Any type of survival kit you decide to carry should at a bare minimum be able to either provide you with, allow you to make, or make it possible to aquire the basics of survival:
- First Aid
Step 1: Fire
You should always have at least three means of producing a fire. If one fails or you run out of matches you can still make fiire. It is esential that you practice making fire with all of the methods you choose to carry with you under all types of conditions.
I spent the last few weeks making fires while camping with each of the fire starting aids in this kit in everything from near freezing temperatures to the rain to keep my skills up, you should do the same. Seldom will the conditions be exactly what you would want when you are forced into a survival situation.
Step 2: Food
I carried two snare wires that I made and packed into the kit as well as 150 yards of 50# braided fishing line and various hooks and sinkers. With the strength and small diameter of the fishing line it can be used to make repairs to your clothing, sutures, and for lashing.
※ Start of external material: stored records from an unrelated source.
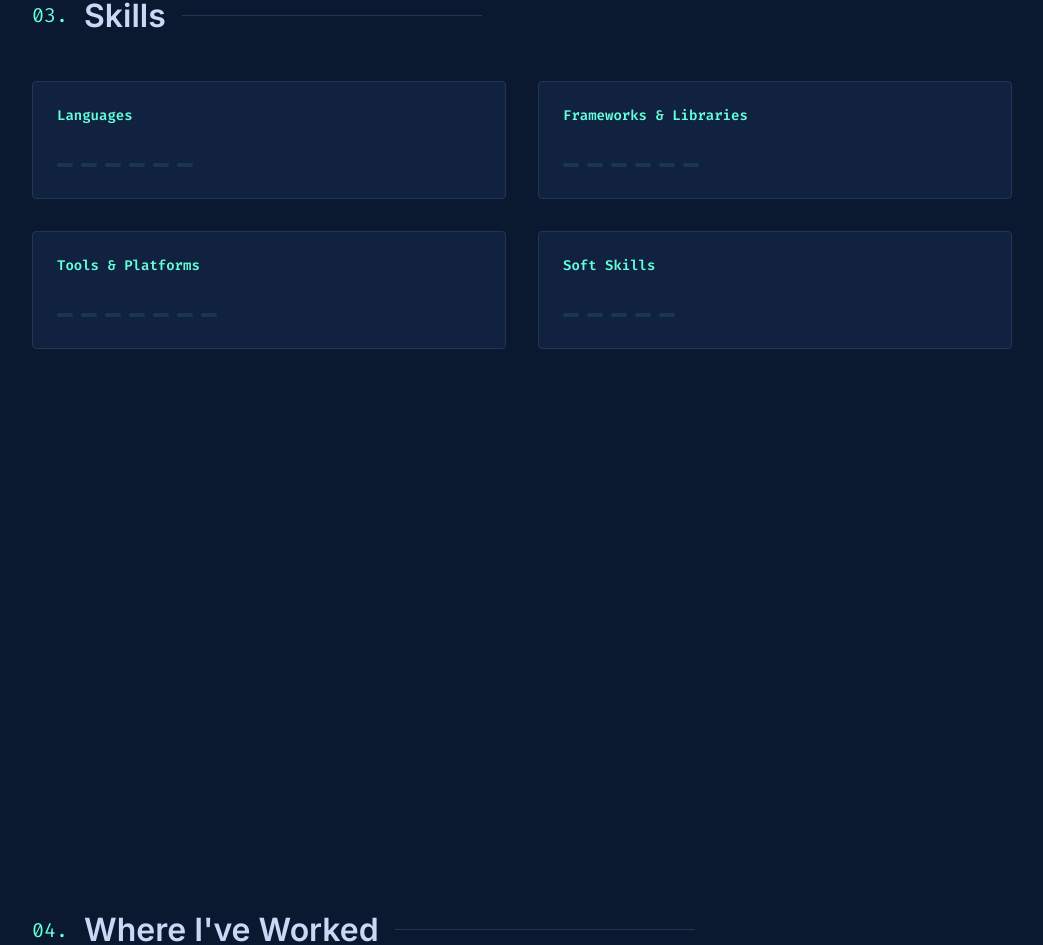
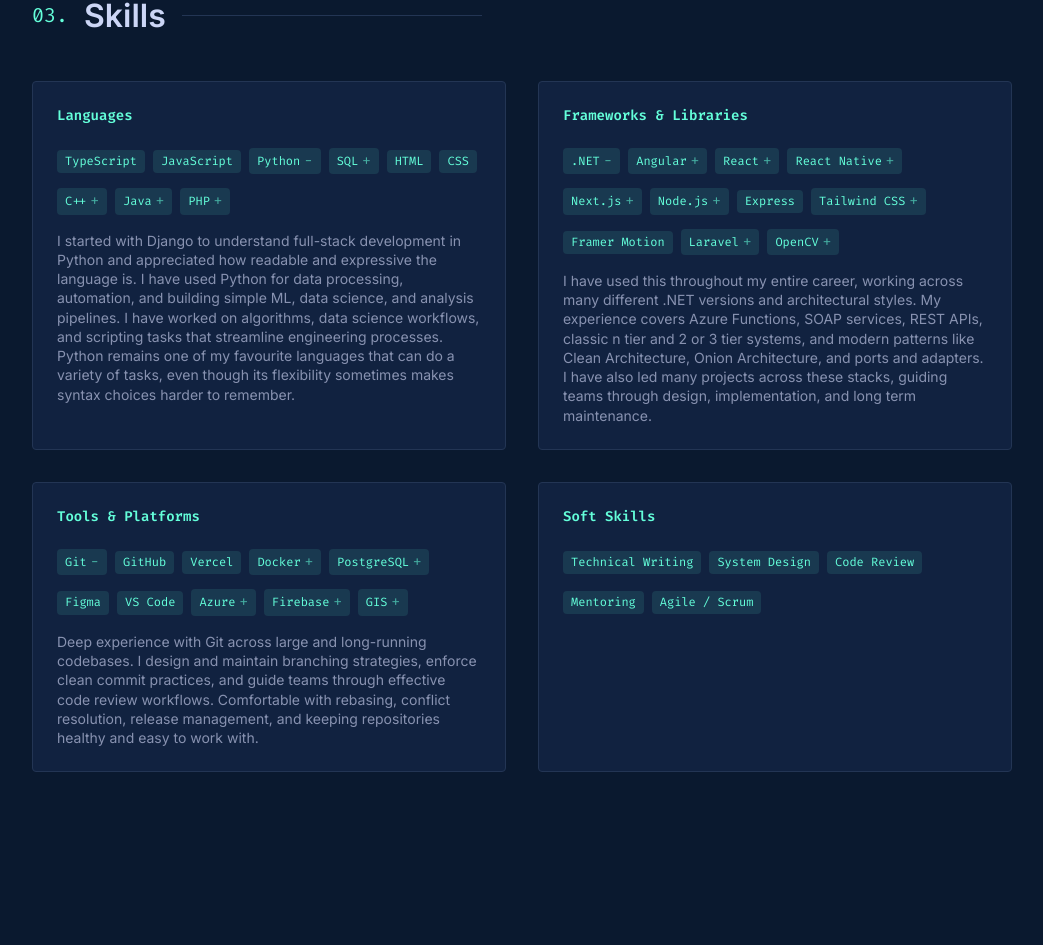
Before and after one commit to EdenGoforIt/who-am-i, a Next.js app: page / in a window 1280 px wide. Shown: the part 4729-5674 px from the top of the page, without its empty margins (118-1161 px from the left). Built offline with nearby package versions, Linux system fonts and the light colour scheme.

Commit message:
feat: enhance skills data structure with detailed descriptions for each skill

```diff
--- a/data/skills.ts
+++ b/data/skills.ts
@@ -1,23 +1,127 @@
+export interface SkillItem {
+  name: string;
+  desc?: string;
+}
+
 export interface SkillGroup {
   category: string;
-  items: string[];
+  items: SkillItem[];
 }
 
 export const skills: SkillGroup[] = [
   {
     category: "Languages",
-    items: ["TypeScript", "JavaScript", "Python", "SQL", "HTML", "CSS"],
+    items: [
+      { name: "TypeScript" },
+      { name: "JavaScript" },
+      {
+        name: "Python",
+        desc: "I started with Django to understand full-stack development in Python and appreciated how readable and expressive the language is. I have used Python for data processing, automation, and building simple ML, data science, and analysis pipelines. I have worked on algorithms, data science workflows, and scripting tasks that streamline engineering processes. Python remains one of my favourite languages that can do a variety of tasks, even though its flexibility sometimes makes syntax choices harder to remember."
+      },
+      {
+        name: "SQL",
+        desc: "Alongside .NET, I have worked extensively with SQL and NoSQL databases including Cosmos DB, MongoDB, MSSQL, MySQL, GIS PostgreSQL and PostgreSQL. I even learned some lessons the hard way — like recovering a production table I once accidentally dropped."
+      },
+      { name: "HTML" },
+      { name: "CSS" },
+      {
+        name: "C++",
+        desc: "Learned C++ from scratch and used it extensively in master's-level advanced algorithm courses. Built solutions for robot movement, pathfinding, and OpenCV-based video processing. I enjoyed C++ because it demands a real understanding of memory, performance, and low-level behaviour, which strengthened my ability to design efficient and precise algorithmic solutions."
+      },
+      {
+        name: "Java",
+        desc: "About half a year of Java experience while studying advanced algorithms. Used it to compare how different languages approach problem solving compared to .NET and Spring Boot. This work reinforced that most languages share similar fundamentals, and that strong architectural thinking matters more than syntax differences when building backend systems."
+      },
+      {
+        name: "PHP",
+        desc: "Used PHP for backend development during my final project, building a Laravel-based system to manage operations for a production company. Worked across REST APIs, data models, and business logic, gaining practical experience with Laravel's framework structure and backend application design."
+      },
+    ],
   },
   {
     category: "Frameworks & Libraries",
-    items: ["React", "Next.js", "Node.js", "Express", "Tailwind CSS", "Framer Motion"],
+    items: [
+      {
+        name: ".NET",
+        desc: "I have used this throughout my entire career, working across many different .NET versions and architectural styles. My experience covers Azure Functions, SOAP services, REST APIs, classic n tier and 2 or 3 tier systems, and modern patterns like Clean Architecture, Onion Architecture, and ports and adapters. I have also led many projects across these stacks, guiding teams through design, implementation, and long term maintenance."
+      },
+      {
+        name: "Angular",
+        desc: "I have worked with Angular from the original version 1 through to the latest releases. I have led multiple projects with complex logic and business requirements and also used Ionic to deliver mobile-friendly solutions. I prefer Angular over React because Angular encourages consistent practices, while React allows too many variations. I am detail-oriented, ensuring every component has precise pixel-level padding, margin, and accessibility that meets NZ standards."
+      },
+      {
+        name: "React",
+        desc: "I have delivered multiple React projects end-to-end, solving challenges such as complex state management, performance bottlenecks, and large-scale component architecture. I have built reusable component libraries, improved rendering performance through memoization and virtualization, and integrated React apps with REST and GraphQL backends. I also introduced consistent patterns across teams, reducing rework and improving maintainability in fast-moving front-end codebases."
+      },
+      {
+        name: "React Native",
+        desc: "I started building React Native apps with Expo and progressed to fully managed builds and native modules. I have successfully released multiple applications to both the Android and iOS app stores, including public apps used across New Zealand. I have also built several private, business-focused applications, handling everything from architecture and state management to performance tuning, deployment pipelines, and long-term maintenance."
+      },
+      {
+        name: "Next.js",
+        desc: "Next.js is one of the frameworks I enjoy the most because it gives me fine-grained control over how and when pages render. I like understanding the trade-offs between SSR, SSG, and client-side rendering, and choosing the right approach for each route. Working with file-based routing, data-fetching strategies, and server-side performance tuning has been genuinely interesting, especially when pushing for fast, predictable rendering across different environments."
+      },
+      {
+        name: "Node.js",
+        desc: "I re-architected Node.js Azure Functions and lightweight APIs to be cleaner, faster, and easier to maintain. Using TypeScript across both backend and frontend made the codebase more reusable and predictable, which helped teams understand and extend the services with less friction. I enjoy how Node.js keeps backend logic simple while still giving me enough flexibility to design clear, modular architectures that scale well."
+      },
+      { name: "Express" },
+      {
+        name: "Tailwind CSS",
+        desc: "Used across all my frontend projects for rapid, consistent UI development. I appreciate how it removes the overhead of naming CSS classes and keeps styles co-located with markup. This portfolio is built with Tailwind."
+      },
+      { name: "Framer Motion" },
+      {
+        name: "Laravel",
+        desc: "Used Laravel for my final academic project, building a production management system for a company. Worked across Eloquent ORM, Blade templates, REST APIs, and migrations — gaining hands-on experience with how Laravel structures and scales backend applications."
+      },
+      {
+        name: "OpenCV",
+        desc: "Used OpenCV in C++ during master's-level coursework to build computer vision pipelines. Applied image processing techniques for object detection, frame analysis, and video processing as part of algorithm-focused projects."
+      },
+    ],
   },
   {
     category: "Tools & Platforms",
-    items: ["Git", "GitHub", "Vercel", "Docker", "PostgreSQL", "Figma", "VS Code"],
+    items: [
+      {
+        name: "Git",
+        desc: "Deep experience with Git across large and long-running codebases. I design and maintain branching strategies, enforce clean commit practices, and guide teams through effective code review workflows. Comfortable with rebasing, conflict resolution, release management, and keeping repositories healthy and easy to work with."
+      },
+      { name: "GitHub" },
+      { name: "Vercel" },
+      {
+        name: "Docker",
+        desc: "Used Docker to containerize applications and ensure consistent environments from development through to production. Wrote Dockerfiles and Compose configs for multi-service setups, reducing environment-specific bugs and simplifying onboarding for other developers."
+      },
+      {
+        name: "PostgreSQL",
+        desc: "I first worked with PostgreSQL through its GIS extensions, and I was impressed by how naturally it handles geographical data alongside traditional relational models. The SQL layer feels familiar because most relational databases share common syntax, but Postgres stands out with its power, flexibility, and strong indexing and spatial capabilities."
+      },
+      { name: "Figma" },
+      { name: "VS Code" },
+      {
+        name: "Azure",
+        desc: "I have migrated many projects from on-prem servers and databases into Azure, working across core services like Service Bus, Functions, Logic Apps, Key Vault, App Services, Cosmos DB, AI, and API Management. That experience helped me design secure, scalable, event-driven cloud architectures while modernizing legacy systems along the way."
+      },
+      {
+        name: "Firebase",
+        desc: "Used Firebase and Google Cloud services alongside Microsoft Azure to support public mobile applications. Worked with authentication, including Azure B2C integration, as well as cloud storage, real-time data, and offline-first databases. Focused on making mobile apps reliable, secure, and responsive across varying network conditions."
+      },
+      {
+        name: "GIS",
+        desc: "Around six months of hands-on GIS experience while completing LINZ-focused courses. Worked with line features and other geometric shapes to make mapping data accurate and usable. Used GIS tools to visualize rivers, roads, building footprints, polygons, and mixed geometries, helping to understand spatial relationships and support mapping workflows."
+      },
+    ],
   },
   {
     category: "Soft Skills",
-    items: ["Technical Writing", "System Design", "Code Review", "Mentoring", "Agile / Scrum"],
+    items: [
+      { name: "Technical Writing" },
+      { name: "System Design" },
+      { name: "Code Review" },
+      { name: "Mentoring" },
+      { name: "Agile / Scrum" },
+    ],
   },
 ];
```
I always find a way to carry a bouillon cube or two in my kits. They are good for adding a little flavor to a hot drink on a cold night or more imporantly to add flavor to that rat you are cooking for dinner.
Step 3: Handy Stuff
I made a small water carrier with the duct tape (I saw that trick on Mythbusters) as well as using it for lashing on a lean-to.
The sewing needle can be used to make repairs in clothing and if you sterilize it, to make repairs in you using the fishing line.
It took a bit of experimentation to figue out the "right size" peice of tin foil to add but 12"x3' seemed to be the best fit for the size container I was going to put everything in. You can make a small pot for boiling water and another for cooking, and an approx. 12 oz "cup" with it and you have something refelctive for signaling if needed.
I added one of the small survival knives I made in a previous Instructable as a back up to the pocket knife I always have on me. I used it pretty much exclusively during the field trials I put this little kit through and it held up very well. It did require sharpening when I got done. The thing I did notice, and corrected within a short time, was that it's small size make it a little uncomfortable to use after a while, so I found a peice of wood and made a larger handle for it for use while I was in the woods. For storage I went back to the original layout.
Step 4: First Aid
Step 5: Conclusion
The whole kit fits very neatly in a chest or front pocket and at a bit over 9 oz it is easy to carry without noticing it.
I am not a fan of minimalist survival kits by any stretch of the imagination but having something is better than having nothing. That said I hope you find the kit useful. As always I look forward to reading any comments about the kit you may have!
Train to survive!